** Work order **
Could you return every line of the records below that contains the word "ipynb"?

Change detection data
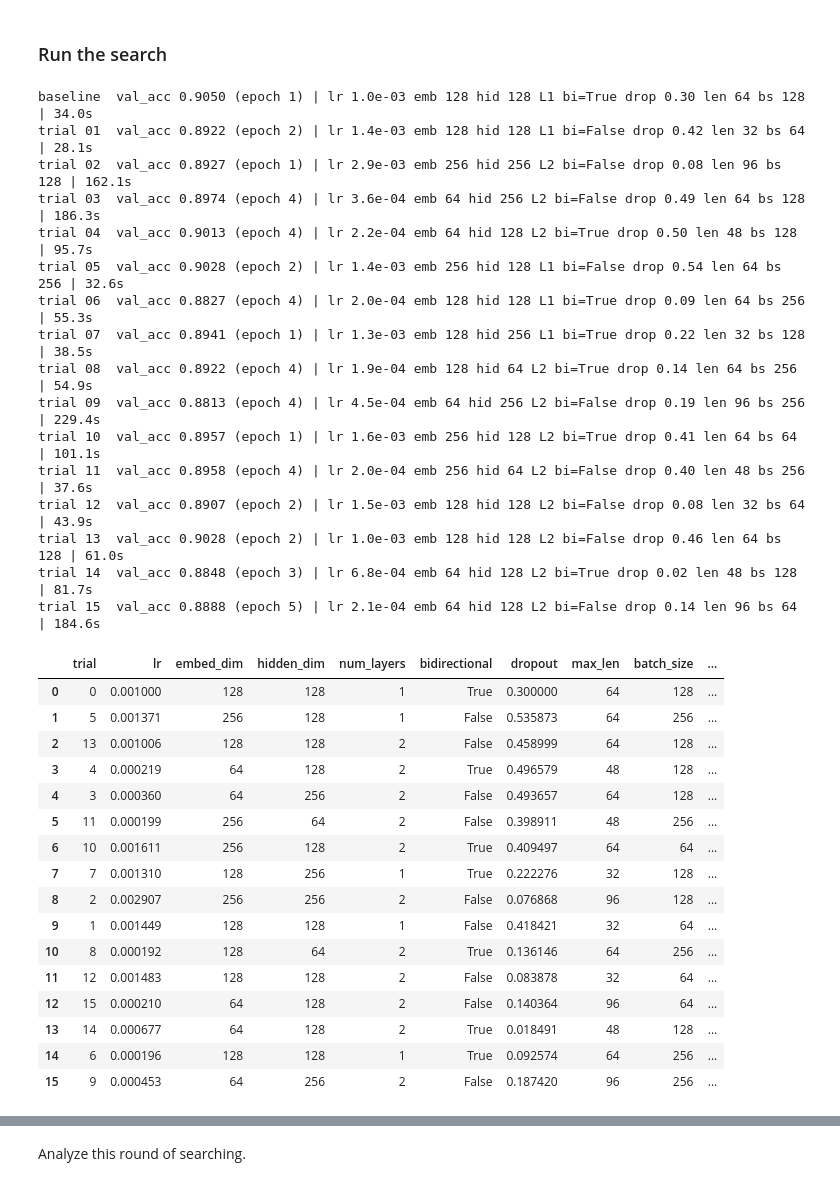
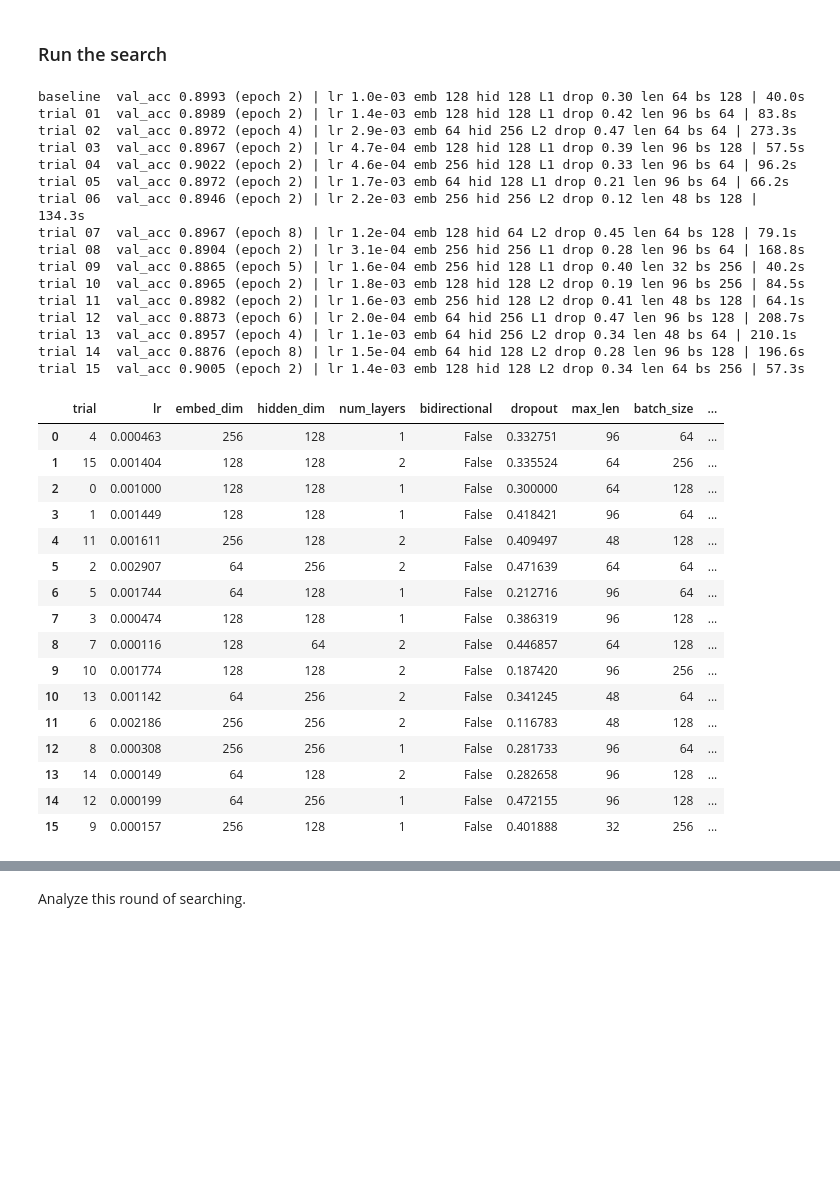
Before and after one commit to leek-yams/mie1624-NN, a Jupyter notebook: RNN_TensorflowKeras.ipynb, the cells around one changed output, grey strips where cells are left out. Drawn from its saved outputs; the diff is of its cells as text; code cells hidden in the pictures; blank space fills up the shorter version.

```diff
--- a/RNN_TensorflowKeras.ipynb
+++ b/RNN_TensorflowKeras.ipynb
@@ -62,9 +62,9 @@ CAP_LEN = 128            # texts are vectorized once at this length; trials slic
 CLIP = 1.0               # gradient clipping theshold
 
 # Search budget (for hyperparameter tuning)
-N_TRIALS = 30            # number of random configs (plus the baseline)
+N_TRIALS = 15            # number of random configs (plus the baseline)
 TUNE_EPOCHS = 8          # max epochs per trial
-TUNE_TRAIN_SIZE = 30_000 # train on a subset while searching (None = full training split)
+TUNE_TRAIN_SIZE = 20_000 # train on a subset while searching (None = full training split)
 
 # Confirmation and final training
 TOP_K = 3
@@ -74,7 +74,7 @@ FINAL_EPOCHS = 10
 # default configuration, used as trial 0
 BASELINE = dict(
     lr=1e-3, embed_dim=128, hidden_dim=128, num_layers=1,
-    bidirectional=True, dropout=0.3, max_len=64, batch_size=128,
+    bidirectional=False, dropout=0.3, max_len=64, batch_size=128,
 )
 CFG_KEYS = list(BASELINE)
 
@@ -244,7 +243,7 @@ def sample_config(rng):
         embed_dim=int(rng.choice([64, 128, 256])),
         hidden_dim=int(rng.choice([64, 128, 256])),
         num_layers=int(rng.choice([1, 2])),
-        bidirectional=bool(rng.choice([True, False])),
+        bidirectional=bool(rng.choice([False])), # only consider unidirectional
         dropout=float(rng.uniform(0.0, 0.6)),
         max_len=int(rng.choice([32, 48, 64, 96])),
         batch_size=int(rng.choice([64, 128, 256])),
@@ -261,53 +260,53 @@ print(len(configs), "configs to try")
 # %%
 results = []
 for i, cfg in enumerate(configs):
     tag = "baseline" if i == 0 else f"trial {i:02d}"
     res = run_trial(cfg)
     results.append({"trial": i, **clean(cfg), **res})
     print(
         f"{tag:9s} val_acc {res['best_val_acc']:.4f} (epoch {res['best_epoch']}) | "
         f"lr {cfg['lr']:.1e} emb {cfg['embed_dim']} hid {cfg['hidden_dim']} L{cfg['num_layers']} "
-        f"bi={cfg['bidirectional']} drop {cfg['dropout']:.2f} len {cfg['max_len']} bs {cfg['batch_size']} "
+        f"drop {cfg['dropout']:.2f} len {cfg['max_len']} bs {cfg['batch_size']} "
         f"| {res['seconds']}s"
     )
 
 df = pd.DataFrame(results).sort_values("best_val_acc", ascending=False).reset_index(drop=True)
 df.to_csv("tuning_results.csv", index=False)
 df
 # %% [output]
-baseline  val_acc 0.9050 (epoch 1) | lr 1.0e-03 emb 128 hid 128 L1 bi=True drop 0.30 len 64 bs 128 | 34.0s
-trial 01  val_acc 0.8922 (epoch 2) | lr 1.4e-03 emb 128 hid 128 L1 bi=False drop 0.42 len 32 bs 64 | 28.1s
-trial 02  val_acc 0.8927 (epoch 1) | lr 2.9e-03 emb 256 hid 256 L2 bi=False drop 0.08 len 96 bs 128 | 162.1s
-trial 03  val_acc 0.8974 (epoch 4) | lr 3.6e-04 emb 64 hid 256 L2 bi=False drop 0.49 len 64 bs 128 | 186.3s
-trial 04  val_acc 0.9013 (epoch 4) | lr 2.2e-04 emb 64 hid 128 L2 bi=True drop 0.50 len 48 bs 128 | 95.7s
-trial 05  val_acc 0.9028 (epoch 2) | lr 1.4e-03 emb 256 hid 128 L1 bi=False drop 0.54 len 64 bs 256 | 32.6s
-trial 06  val_acc 0.8827 (epoch 4) | lr 2.0e-04 emb 128 hid 128 L1 bi=True drop 0.09 len 64 bs 256 | 55.3s
-trial 07  val_acc 0.8941 (epoch 1) | lr 1.3e-03 emb 128 hid 256 L1 bi=True drop 0.22 len 32 bs 128 | 38.5s
-trial 08  val_acc 0.8922 (epoch 4) | lr 1.9e-04 emb 128 hid 64 L2 bi=True drop 0.14 len 64 bs 256 | 54.9s
-trial 09  val_acc 0.8813 (epoch 4) | lr 4.5e-04 emb 64 hid 256 L2 bi=False drop 0.19 len 96 bs 256 | 229.4s
-trial 10  val_acc 0.8957 (epoch 1) | lr 1.6e-03 emb 256 hid 128 L2 bi=True drop 0.41 len 64 bs 64 | 101.1s
-trial 11  val_acc 0.8958 (epoch 4) | lr 2.0e-04 emb 256 hid 64 L2 bi=False drop 0.40 len 48 bs 256 | 37.6s
-trial 12  val_acc 0.8907 (epoch 2) | lr 1.5e-03 emb 128 hid 128 L2 bi=False drop 0.08 len 32 bs 64 | 43.9s
-trial 13  val_acc 0.9028 (epoch 2) | lr 1.0e-03 emb 128 hid 128 L2 bi=False drop 0.46 len 64 bs 128 | 61.0s
-trial 14  val_acc 0.8848 (epoch 3) | lr 6.8e-04 emb 64 hid 128 L2 bi=True drop 0.02 len 48 bs 128 | 81.7s
-trial 15  val_acc 0.8888 (epoch 5) | lr 2.1e-04 emb 64 hid 128 L2 bi=False drop 0.14 len 96 bs 64 | 184.6s
+baseline  val_acc 0.8993 (epoch 2) | lr 1.0e-03 emb 128 hid 128 L1 drop 0.30 len 64 bs 128 | 40.0s
+trial 01  val_acc 0.8989 (epoch 2) | lr 1.4e-03 emb 128 hid 128 L1 drop 0.42 len 96 bs 64 | 83.8s
+trial 02  val_acc 0.8972 (epoch 4) | lr 2.9e-03 emb 64 hid 256 L2 drop 0.47 len 64 bs 64 | 273.3s
+trial 03  val_acc 0.8967 (epoch 2) | lr 4.7e-04 emb 128 hid 128 L1 drop 0.39 len 96 bs 128 | 57.5s
+trial 04  val_acc 0.9022 (epoch 2) | lr 4.6e-04 emb 256 hid 128 L1 drop 0.33 len 96 bs 64 | 96.2s
+trial 05  val_acc 0.8972 (epoch 2) | lr 1.7e-03 emb 64 hid 128 L1 drop 0.21 len 96 bs 64 | 66.2s
+trial 06  val_acc 0.8946 (epoch 2) | lr 2.2e-03 emb 256 hid 256 L2 drop 0.12 len 48 bs 128 | 134.3s
+trial 07  val_acc 0.8967 (epoch 8) | lr 1.2e-04 emb 128 hid 64 L2 drop 0.45 len 64 bs 128 | 79.1s
+trial 08  val_acc 0.8904 (epoch 2) | lr 3.1e-04 emb 256 hid 256 L1 drop 0.28 len 96 bs 64 | 168.8s
+trial 09  val_acc 0.8865 (epoch 5) | lr 1.6e-04 emb 256 hid 128 L1 drop 0.40 len 32 bs 256 | 40.2s
+trial 10  val_acc 0.8965 (epoch 2) | lr 1.8e-03 emb 128 hid 128 L2 drop 0.19 len 96 bs 256 | 84.5s
+trial 11  val_acc 0.8982 (epoch 2) | lr 1.6e-03 emb 256 hid 128 L2 drop 0.41 len 48 bs 128 | 64.1s
+trial 12  val_acc 0.8873 (epoch 6) | lr 2.0e-04 emb 64 hid 256 L1 drop 0.47 len 96 bs 128 | 208.7s
+trial 13  val_acc 0.8957 (epoch 4) | lr 1.1e-03 emb 64 hid 256 L2 drop 0.34 len 48 bs 64 | 210.1s
+trial 14  val_acc 0.8876 (epoch 8) | lr 1.5e-04 emb 64 hid 128 L2 drop 0.28 len 96 bs 128 | 196.6s
+trial 15  val_acc 0.9005 (epoch 2) | lr 1.4e-03 emb 128 hid 128 L2 drop 0.34 len 64 bs 256 | 57.3s
 |  | trial | lr | embed_dim | hidden_dim | num_layers | bidirectional | dropout | max_len | batch_size | ... |
-| 0 | 0 | 0.001000 | 128 | 128 | 1 | True | 0.300000 | 64 | 128 | ... |
-| 1 | 5 | 0.001371 | 256 | 128 | 1 | False | 0.535873 | 64 | 256 | ... |
-| 2 | 13 | 0.001006 | 128 | 128 | 2 | False | 0.458999 | 64 | 128 | ... |
-| 3 | 4 | 0.000219 | 64 | 128 | 2 | True | 0.496579 | 48 | 128 | ... |
-| 4 | 3 | 0.000360 | 64 | 256 | 2 | False | 0.493657 | 64 | 128 | ... |
-| 5 | 11 | 0.000199 | 256 | 64 | 2 | False | 0.398911 | 48 | 256 | ... |
-| 6 | 10 | 0.001611 | 256 | 128 | 2 | True | 0.409497 | 64 | 64 | ... |
-| 7 | 7 | 0.001310 | 128 | 256 | 1 | True | 0.222276 | 32 | 128 | ... |
-| 8 | 2 | 0.002907 | 256 | 256 | 2 | False | 0.076868 | 96 | 128 | ... |
-| 9 | 1 | 0.001449 | 128 | 128 | 1 | False | 0.418421 | 32 | 64 | ... |
-| 10 | 8 | 0.000192 | 128 | 64 | 2 | True | 0.136146 | 64 | 256 | ... |
-| 11 | 12 | 0.001483 | 128 | 128 | 2 | False | 0.083878 | 32 | 64 | ... |
-| 12 | 15 | 0.000210 | 64 | 128 | 2 | False | 0.140364 | 96 | 64 | ... |
-| 13 | 14 | 0.000677 | 64 | 128 | 2 | True | 0.018491 | 48 | 128 | ... |
-| 14 | 6 | 0.000196 | 128 | 128 | 1 | True | 0.092574 | 64 | 256 | ... |
-| 15 | 9 | 0.000453 | 64 | 256 | 2 | False | 0.187420 | 96 | 256 | ... |
+| 0 | 4 | 0.000463 | 256 | 128 | 1 | False | 0.332751 | 96 | 64 | ... |
+| 1 | 15 | 0.001404 | 128 | 128 | 2 | False | 0.335524 | 64 | 256 | ... |
+| 2 | 0 | 0.001000 | 128 | 128 | 1 | False | 0.300000 | 64 | 128 | ... |
+| 3 | 1 | 0.001449 | 128 | 128 | 1 | False | 0.418421 | 96 | 64 | ... |
+| 4 | 11 | 0.001611 | 256 | 128 | 2 | False | 0.409497 | 48 | 128 | ... |
+| 5 | 2 | 0.002907 | 64 | 256 | 2 | False | 0.471639 | 64 | 64 | ... |
+| 6 | 5 | 0.001744 | 64 | 128 | 1 | False | 0.212716 | 96 | 64 | ... |
+| 7 | 3 | 0.000474 | 128 | 128 | 1 | False | 0.386319 | 96 | 128 | ... |
+| 8 | 7 | 0.000116 | 128 | 64 | 2 | False | 0.446857 | 64 | 128 | ... |
+| 9 | 10 | 0.001774 | 128 | 128 | 2 | False | 0.187420 | 96 | 256 | ... |
+| 10 | 13 | 0.001142 | 64 | 256 | 2 | False | 0.341245 | 48 | 64 | ... |
+| 11 | 6 | 0.002186 | 256 | 256 | 2 | False | 0.116783 | 48 | 128 | ... |
+| 12 | 8 | 0.000308 | 256 | 256 | 1 | False | 0.281733 | 96 | 64 | ... |
+| 13 | 14 | 0.000149 | 64 | 128 | 2 | False | 0.282658 | 96 | 128 | ... |
+| 14 | 12 | 0.000199 | 64 | 256 | 1 | False | 0.472155 | 96 | 128 | ... |
+| 15 | 9 | 0.000157 | 256 | 128 | 1 | False | 0.401888 | 32 | 256 | ... |
 # %% [markdown]
 ### Analyze the results
 
```
Also changed, not shown: parts of 17 cells of this notebook.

** Solution to this problem **
Before and after one commit to leek-yams/mie1624-NN, a Jupyter notebook: RNN_TensorflowKeras.ipynb, the cells around one changed output, grey strips where cells are left out. Drawn from its saved outputs; the diff is of its cells as text; code cells hidden in the pictures; blank space fills up the shorter version.
--- a/RNN_TensorflowKeras.ipynb
+++ b/RNN_TensorflowKeras.ipynb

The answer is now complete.